After the evaluation, we will discuss our findings with you and explain the treatment options. We’ll answer your questions about treatment and guide you through the next steps.

Pituitary Tumor Removal: When Is Surgery Needed?

You may not need surgery for a pituitary tumor. Your provider only considers pituitary tumor removal when the tumor:

  • grows quickly or significantly over time,
  • doesn’t respond to other treatment,
  • produces hormones that adversely affect your body, or
  • compresses the area where your nerves cross between your eyes.

Types of Pituitary Tumor Surgeries

Our surgeons perform pituitary tumor removal by inserting surgical tools through your nose (endoscopic transsphenoidal surgery or microsurgical transsphenoidal surgery). Using minimally invasive approaches leads to:

  • less pain,
  • faster recovery, and
  • lower risk of complications.

Transsphenoidal Surgery

Transsphenoidal pituitary surgery is the most common technique for pituitary tumor removal.
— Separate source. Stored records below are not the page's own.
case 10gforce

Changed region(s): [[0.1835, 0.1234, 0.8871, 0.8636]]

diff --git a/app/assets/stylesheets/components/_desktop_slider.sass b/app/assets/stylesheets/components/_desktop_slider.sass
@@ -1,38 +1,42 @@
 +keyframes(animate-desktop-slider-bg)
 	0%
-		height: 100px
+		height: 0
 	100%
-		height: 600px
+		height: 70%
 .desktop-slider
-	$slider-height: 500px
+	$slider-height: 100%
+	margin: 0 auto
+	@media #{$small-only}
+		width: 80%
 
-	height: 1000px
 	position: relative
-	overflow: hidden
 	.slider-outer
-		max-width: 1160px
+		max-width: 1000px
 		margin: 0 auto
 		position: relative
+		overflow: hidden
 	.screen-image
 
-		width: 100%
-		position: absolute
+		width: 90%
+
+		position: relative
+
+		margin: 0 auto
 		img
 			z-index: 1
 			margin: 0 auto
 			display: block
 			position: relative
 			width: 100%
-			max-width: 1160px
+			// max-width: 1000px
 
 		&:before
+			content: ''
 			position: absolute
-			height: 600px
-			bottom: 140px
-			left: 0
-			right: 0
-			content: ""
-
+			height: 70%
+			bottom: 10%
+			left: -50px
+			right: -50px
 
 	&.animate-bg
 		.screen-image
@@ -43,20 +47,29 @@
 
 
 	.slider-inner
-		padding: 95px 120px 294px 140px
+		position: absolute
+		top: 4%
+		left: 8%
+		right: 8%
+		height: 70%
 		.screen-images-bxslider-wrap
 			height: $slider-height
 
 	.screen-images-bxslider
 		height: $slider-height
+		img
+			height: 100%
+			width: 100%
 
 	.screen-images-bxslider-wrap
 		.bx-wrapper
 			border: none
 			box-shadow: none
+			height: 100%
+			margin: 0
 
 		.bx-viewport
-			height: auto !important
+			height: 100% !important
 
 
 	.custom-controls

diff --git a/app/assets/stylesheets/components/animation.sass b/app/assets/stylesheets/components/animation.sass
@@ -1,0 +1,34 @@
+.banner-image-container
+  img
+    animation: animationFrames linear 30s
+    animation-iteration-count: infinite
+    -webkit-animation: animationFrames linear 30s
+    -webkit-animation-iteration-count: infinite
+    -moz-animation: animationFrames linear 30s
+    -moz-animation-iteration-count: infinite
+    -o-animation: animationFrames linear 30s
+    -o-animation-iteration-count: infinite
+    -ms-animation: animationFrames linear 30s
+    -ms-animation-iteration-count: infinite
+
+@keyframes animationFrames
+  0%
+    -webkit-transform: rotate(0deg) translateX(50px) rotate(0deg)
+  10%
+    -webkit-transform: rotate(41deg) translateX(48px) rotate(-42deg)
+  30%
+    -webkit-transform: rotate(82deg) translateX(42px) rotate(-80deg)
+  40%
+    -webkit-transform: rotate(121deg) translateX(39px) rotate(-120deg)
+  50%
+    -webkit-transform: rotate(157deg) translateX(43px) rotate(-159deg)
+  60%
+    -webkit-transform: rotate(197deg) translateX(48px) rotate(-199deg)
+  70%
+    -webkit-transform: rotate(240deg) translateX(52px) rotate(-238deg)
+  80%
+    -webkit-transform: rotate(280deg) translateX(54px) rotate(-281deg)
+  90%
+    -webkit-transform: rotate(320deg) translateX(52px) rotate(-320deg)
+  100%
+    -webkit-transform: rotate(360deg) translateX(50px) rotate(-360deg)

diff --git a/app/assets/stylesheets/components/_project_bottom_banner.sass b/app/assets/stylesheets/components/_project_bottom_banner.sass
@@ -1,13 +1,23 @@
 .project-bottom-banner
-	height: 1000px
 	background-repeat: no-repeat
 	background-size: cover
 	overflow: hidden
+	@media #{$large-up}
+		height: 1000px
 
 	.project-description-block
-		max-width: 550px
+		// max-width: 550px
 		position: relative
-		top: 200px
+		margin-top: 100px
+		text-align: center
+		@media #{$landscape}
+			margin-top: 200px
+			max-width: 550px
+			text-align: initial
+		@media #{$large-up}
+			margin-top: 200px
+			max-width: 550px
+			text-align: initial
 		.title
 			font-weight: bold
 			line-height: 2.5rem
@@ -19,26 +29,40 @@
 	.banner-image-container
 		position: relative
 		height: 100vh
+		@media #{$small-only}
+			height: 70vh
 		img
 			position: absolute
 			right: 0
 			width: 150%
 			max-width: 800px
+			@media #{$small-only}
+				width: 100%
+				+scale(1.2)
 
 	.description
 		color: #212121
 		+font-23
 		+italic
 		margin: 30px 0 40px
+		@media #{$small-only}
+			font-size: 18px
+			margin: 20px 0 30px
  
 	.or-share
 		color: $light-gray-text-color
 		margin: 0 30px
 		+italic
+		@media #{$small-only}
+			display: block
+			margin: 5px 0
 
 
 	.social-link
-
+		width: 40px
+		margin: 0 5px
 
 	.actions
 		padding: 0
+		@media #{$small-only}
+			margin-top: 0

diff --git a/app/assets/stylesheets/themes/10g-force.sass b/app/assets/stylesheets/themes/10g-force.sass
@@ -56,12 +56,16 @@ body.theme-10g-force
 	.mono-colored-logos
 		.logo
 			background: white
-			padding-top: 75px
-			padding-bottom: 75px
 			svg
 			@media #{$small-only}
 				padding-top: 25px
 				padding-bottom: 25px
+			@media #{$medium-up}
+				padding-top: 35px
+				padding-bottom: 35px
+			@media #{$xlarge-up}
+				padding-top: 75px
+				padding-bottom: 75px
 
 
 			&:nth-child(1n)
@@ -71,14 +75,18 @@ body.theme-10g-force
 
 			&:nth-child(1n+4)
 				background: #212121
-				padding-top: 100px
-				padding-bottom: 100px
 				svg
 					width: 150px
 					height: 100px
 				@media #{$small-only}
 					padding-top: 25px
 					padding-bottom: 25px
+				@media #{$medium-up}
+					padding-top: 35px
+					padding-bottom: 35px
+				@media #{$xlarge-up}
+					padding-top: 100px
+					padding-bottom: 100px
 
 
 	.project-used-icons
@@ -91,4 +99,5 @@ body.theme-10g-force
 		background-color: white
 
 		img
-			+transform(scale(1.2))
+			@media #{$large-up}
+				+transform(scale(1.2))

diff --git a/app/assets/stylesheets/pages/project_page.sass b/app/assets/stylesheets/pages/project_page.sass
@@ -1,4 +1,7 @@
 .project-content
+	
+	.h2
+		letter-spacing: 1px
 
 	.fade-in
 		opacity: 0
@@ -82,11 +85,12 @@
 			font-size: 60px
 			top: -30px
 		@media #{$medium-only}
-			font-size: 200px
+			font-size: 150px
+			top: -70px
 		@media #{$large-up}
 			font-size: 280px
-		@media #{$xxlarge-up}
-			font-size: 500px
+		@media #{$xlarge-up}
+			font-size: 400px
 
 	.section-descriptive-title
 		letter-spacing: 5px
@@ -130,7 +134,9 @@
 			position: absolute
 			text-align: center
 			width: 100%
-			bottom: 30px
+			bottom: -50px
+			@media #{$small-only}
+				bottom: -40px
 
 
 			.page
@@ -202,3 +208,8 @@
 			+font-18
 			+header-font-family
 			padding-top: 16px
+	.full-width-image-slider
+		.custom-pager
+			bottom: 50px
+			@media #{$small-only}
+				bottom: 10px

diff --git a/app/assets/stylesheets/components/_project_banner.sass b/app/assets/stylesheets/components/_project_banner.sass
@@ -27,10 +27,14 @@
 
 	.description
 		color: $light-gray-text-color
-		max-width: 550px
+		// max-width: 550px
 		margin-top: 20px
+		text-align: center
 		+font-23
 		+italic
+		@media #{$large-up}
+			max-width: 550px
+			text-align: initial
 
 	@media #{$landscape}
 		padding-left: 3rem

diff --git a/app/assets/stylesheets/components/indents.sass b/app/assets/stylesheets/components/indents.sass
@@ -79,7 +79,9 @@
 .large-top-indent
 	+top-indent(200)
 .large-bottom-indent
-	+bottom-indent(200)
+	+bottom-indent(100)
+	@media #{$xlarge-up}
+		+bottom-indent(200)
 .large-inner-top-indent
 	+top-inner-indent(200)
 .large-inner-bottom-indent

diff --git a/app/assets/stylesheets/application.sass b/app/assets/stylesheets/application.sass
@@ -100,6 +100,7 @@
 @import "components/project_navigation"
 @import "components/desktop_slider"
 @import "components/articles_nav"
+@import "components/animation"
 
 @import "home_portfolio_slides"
Transsphenoidal means your surgeon operates through your sphenoid sinus (a hollow space behind your nose and below your brain). Your pituitary gland sits right behind the back of the sphenoid sinus.
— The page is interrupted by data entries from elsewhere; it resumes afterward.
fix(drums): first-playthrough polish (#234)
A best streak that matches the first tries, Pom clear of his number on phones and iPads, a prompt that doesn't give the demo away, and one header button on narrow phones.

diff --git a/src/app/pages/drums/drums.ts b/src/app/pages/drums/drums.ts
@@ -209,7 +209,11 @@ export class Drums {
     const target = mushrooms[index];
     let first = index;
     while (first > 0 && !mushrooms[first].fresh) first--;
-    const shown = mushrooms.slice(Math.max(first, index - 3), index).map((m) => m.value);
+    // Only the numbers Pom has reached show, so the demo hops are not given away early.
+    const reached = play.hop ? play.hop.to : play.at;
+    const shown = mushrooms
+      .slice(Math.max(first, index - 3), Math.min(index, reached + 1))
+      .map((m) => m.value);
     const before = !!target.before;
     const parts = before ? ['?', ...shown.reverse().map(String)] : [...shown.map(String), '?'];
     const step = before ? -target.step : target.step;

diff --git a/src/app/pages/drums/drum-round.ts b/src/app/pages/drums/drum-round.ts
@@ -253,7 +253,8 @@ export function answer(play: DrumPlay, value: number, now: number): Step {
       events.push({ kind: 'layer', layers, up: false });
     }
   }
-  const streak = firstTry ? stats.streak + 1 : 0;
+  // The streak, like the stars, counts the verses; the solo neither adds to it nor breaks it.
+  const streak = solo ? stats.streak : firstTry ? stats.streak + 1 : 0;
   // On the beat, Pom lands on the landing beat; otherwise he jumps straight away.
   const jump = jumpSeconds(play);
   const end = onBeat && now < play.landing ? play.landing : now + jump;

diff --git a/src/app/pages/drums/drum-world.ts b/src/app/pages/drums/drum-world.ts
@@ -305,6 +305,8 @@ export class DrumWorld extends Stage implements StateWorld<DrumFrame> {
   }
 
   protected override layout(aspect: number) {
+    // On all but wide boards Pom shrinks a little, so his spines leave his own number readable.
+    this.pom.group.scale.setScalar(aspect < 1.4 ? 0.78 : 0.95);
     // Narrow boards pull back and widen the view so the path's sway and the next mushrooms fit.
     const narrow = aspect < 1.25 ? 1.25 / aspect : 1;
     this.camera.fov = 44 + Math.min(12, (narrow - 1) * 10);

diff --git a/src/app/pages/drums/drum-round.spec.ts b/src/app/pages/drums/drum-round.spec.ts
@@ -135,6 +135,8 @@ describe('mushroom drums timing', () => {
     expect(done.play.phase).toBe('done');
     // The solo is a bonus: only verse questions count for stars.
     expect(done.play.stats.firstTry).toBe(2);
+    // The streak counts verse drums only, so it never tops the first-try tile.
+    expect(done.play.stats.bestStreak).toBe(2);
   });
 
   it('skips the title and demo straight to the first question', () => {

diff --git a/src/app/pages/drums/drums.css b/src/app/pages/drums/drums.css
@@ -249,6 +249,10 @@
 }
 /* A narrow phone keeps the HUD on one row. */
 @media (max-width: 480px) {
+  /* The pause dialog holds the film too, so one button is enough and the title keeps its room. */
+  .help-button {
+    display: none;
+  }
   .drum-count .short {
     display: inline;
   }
During transsphenoidal surgery, a neurosurgeon and rhinologist work together to perform the operation:

  1. Your rhinologist will remove sinus tissue or bone, if needed, to reach the tumor.
  2. Your neurosurgeon will insert an endoscope (a long, thin tube with a tiny camera attached to the end) through your nose or positions a microscope to visualize the tumor.
  3. Your neurosurgeon will use small precision tools to remove the tumor.
  4. Your rhinologist will replace and reconstruct any tissue they removed.

Surgery typically lasts around three to four hours. Immediately after surgery, you will recover in the neurocritical care unit overnight. You’ll stay in the hospital for up to two additional nights before returning home.


Most patients don’t need a craniotomy to remove a pituitary tumor. You only need a craniotomy when the tumor has grown so large that your surgeon can’t safely or completely remove it with other methods.

During a craniotomy, a neurosurgeon temporarily moves a small piece of your skull to access the tumor. Your surgeon removes the tumor and replaces the removed bone at the end of surgery.

Find a Specialist

Next Steps

If you believe you need an evaluation for a pituitary tumor, you can make an appointment with one of our skull base tumor specialists.

No doctor referral is necessary to come visit us, but please check with your insurance first as some insurance companies require referrals.

Get a Consultation

Not located in Utah? You can contact us for a consultation. Once we have scheduled the call, we will set up a phone call to discuss your diagnosis with you. We will also ask you to send us:

  1. Copy of the CD of your MRI images,
  2. Copy of your vision test, and
  3. Any other testing you may have had (endocrinology or other).

Hear From Our Specialists

Pituitary Tumors: Your Questions Answered

Contact the Destination Care Program

The Destination Care Program is an initiative by U of U Health focusing on care for our out-of-state patients. We are here to help you find the services and information you need. Feel free to contact us:
Phone: 801-587-6365